**ACTIVITY**
Within the records, which lines hold the string "Project"? Report each one by copying it.

**RECORDS SUPPLIED**
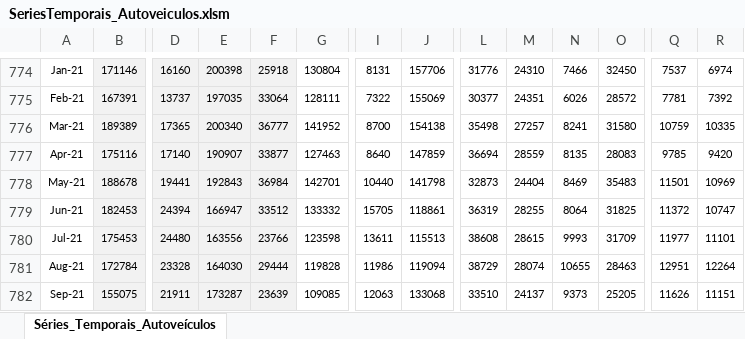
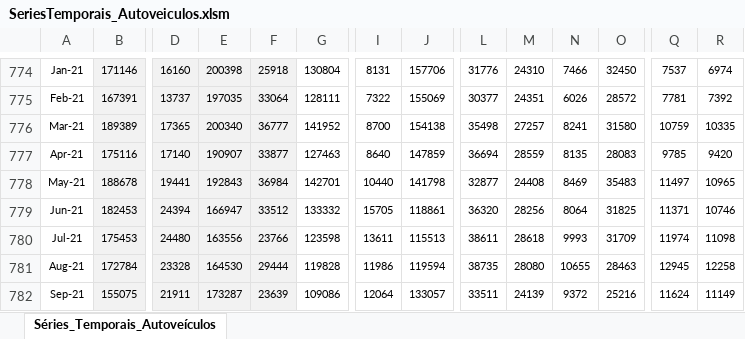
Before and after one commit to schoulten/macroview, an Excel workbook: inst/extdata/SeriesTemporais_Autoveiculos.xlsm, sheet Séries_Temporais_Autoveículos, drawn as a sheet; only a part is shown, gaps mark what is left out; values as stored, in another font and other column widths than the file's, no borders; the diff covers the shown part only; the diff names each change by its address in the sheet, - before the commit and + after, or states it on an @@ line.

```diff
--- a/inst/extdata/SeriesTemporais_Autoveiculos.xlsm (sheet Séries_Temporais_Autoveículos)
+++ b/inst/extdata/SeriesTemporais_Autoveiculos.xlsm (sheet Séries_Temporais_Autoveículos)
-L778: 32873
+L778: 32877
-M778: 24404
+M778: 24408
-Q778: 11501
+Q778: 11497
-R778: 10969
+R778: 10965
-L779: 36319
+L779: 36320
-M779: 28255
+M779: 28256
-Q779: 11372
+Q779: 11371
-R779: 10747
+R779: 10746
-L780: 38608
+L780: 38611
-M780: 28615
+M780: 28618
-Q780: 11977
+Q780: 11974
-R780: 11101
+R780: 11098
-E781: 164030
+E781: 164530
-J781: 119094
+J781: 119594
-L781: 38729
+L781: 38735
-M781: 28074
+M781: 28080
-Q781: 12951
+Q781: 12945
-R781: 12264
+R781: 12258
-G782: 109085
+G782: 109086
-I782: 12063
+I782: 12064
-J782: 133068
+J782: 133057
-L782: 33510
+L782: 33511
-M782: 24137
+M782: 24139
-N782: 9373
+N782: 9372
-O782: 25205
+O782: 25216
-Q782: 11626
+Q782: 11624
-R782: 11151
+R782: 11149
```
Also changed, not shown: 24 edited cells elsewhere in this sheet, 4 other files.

...

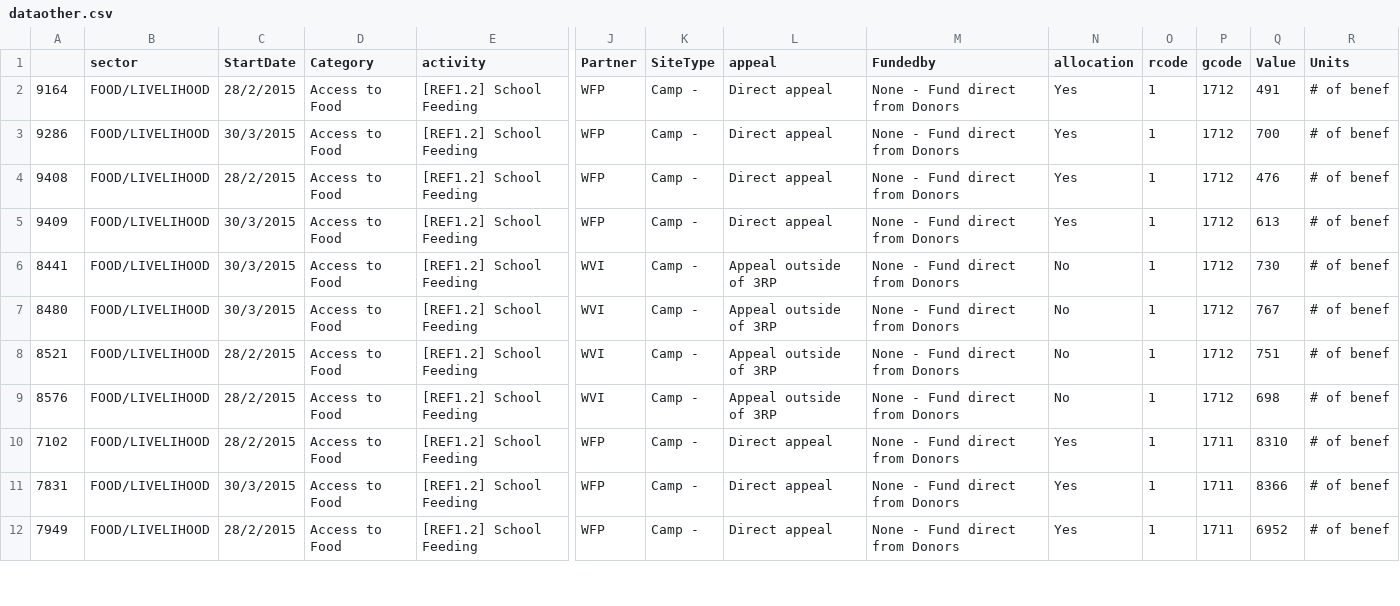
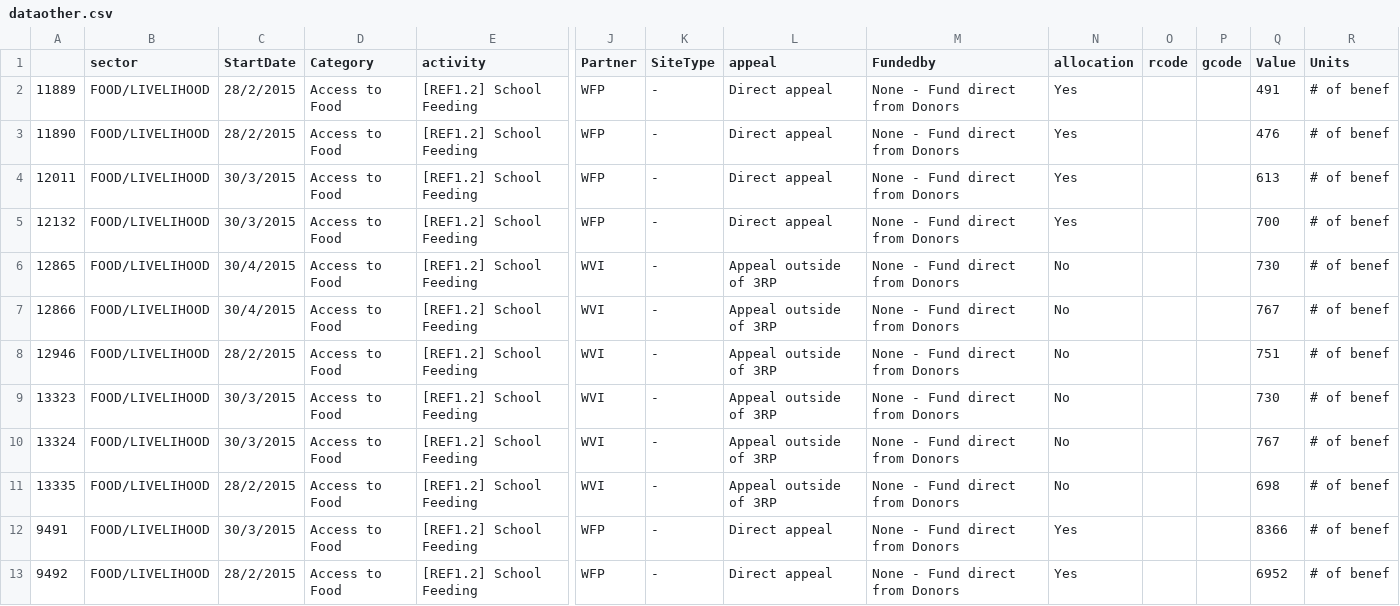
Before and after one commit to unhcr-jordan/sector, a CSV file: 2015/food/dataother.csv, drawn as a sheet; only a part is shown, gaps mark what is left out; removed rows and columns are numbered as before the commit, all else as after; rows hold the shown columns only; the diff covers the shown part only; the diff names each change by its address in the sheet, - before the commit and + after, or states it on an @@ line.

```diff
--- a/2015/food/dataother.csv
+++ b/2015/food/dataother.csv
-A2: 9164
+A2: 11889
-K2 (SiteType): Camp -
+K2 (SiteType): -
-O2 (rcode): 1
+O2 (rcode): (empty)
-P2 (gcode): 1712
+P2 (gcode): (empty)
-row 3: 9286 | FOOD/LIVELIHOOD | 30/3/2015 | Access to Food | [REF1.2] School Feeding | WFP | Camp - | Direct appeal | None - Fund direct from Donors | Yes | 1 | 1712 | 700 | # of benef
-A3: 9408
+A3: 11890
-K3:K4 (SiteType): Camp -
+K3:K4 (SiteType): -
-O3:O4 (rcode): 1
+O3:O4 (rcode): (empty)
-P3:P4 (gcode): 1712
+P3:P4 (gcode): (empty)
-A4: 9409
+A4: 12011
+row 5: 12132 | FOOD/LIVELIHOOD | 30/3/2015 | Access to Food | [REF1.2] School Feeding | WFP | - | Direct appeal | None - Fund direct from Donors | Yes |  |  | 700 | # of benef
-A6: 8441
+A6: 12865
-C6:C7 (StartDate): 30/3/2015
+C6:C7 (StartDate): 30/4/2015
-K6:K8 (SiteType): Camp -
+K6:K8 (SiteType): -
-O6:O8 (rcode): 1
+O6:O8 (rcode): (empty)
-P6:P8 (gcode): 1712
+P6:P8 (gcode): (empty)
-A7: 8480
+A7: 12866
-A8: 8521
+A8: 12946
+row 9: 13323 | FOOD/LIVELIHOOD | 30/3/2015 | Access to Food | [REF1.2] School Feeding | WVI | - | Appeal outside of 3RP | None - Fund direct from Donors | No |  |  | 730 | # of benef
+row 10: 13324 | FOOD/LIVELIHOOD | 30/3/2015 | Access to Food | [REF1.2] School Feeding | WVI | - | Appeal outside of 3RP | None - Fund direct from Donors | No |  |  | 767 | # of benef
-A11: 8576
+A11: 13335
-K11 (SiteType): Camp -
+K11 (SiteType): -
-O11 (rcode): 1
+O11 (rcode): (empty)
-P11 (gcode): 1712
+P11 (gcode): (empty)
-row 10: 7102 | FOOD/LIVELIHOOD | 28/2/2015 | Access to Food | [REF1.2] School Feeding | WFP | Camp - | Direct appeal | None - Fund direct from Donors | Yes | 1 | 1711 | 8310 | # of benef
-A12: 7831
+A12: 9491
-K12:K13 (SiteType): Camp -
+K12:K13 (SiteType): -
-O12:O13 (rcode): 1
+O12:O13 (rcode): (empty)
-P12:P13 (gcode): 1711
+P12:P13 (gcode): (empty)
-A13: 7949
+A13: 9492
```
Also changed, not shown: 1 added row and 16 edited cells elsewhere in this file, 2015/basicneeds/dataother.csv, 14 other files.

==

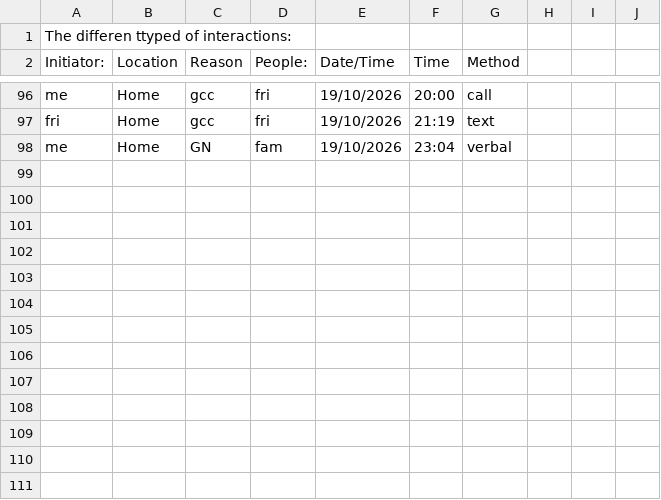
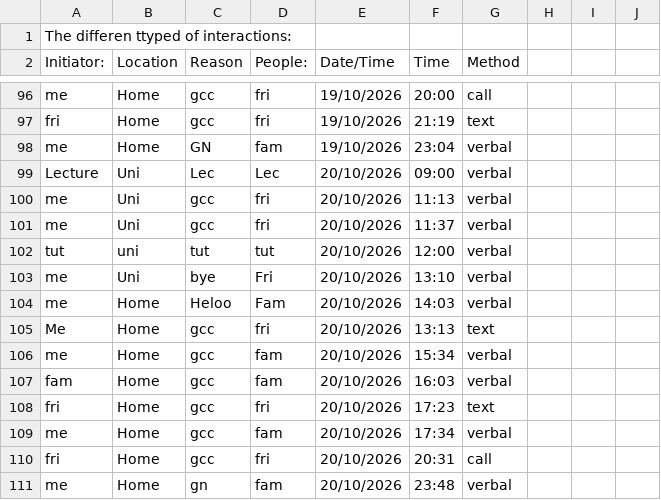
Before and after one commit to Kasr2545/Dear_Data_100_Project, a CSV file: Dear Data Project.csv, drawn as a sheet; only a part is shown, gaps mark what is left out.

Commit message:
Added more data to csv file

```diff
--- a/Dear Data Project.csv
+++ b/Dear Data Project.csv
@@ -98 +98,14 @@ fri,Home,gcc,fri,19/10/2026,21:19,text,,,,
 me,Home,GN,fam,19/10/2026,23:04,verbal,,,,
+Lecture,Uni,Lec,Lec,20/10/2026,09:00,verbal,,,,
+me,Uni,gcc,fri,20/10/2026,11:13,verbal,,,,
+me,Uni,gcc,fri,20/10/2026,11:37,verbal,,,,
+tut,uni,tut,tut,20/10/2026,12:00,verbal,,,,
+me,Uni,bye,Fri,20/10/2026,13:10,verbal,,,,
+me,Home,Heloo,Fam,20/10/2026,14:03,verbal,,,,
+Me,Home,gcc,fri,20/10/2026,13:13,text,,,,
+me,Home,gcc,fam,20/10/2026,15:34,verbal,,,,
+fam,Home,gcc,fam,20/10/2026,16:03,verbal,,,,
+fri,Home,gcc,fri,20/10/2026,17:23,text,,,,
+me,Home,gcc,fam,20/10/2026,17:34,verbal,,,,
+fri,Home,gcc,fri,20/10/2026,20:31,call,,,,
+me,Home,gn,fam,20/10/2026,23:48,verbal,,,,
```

**REPLY TO THE TASK**
Before and after one commit to Kasr2545/Dear_Data_100_Project, a CSV file: Dear Data Project.csv, drawn as a sheet; only a part is shown, gaps mark what is left out.
--- a/Dear Data Project.csv
+++ b/Dear Data Project.csv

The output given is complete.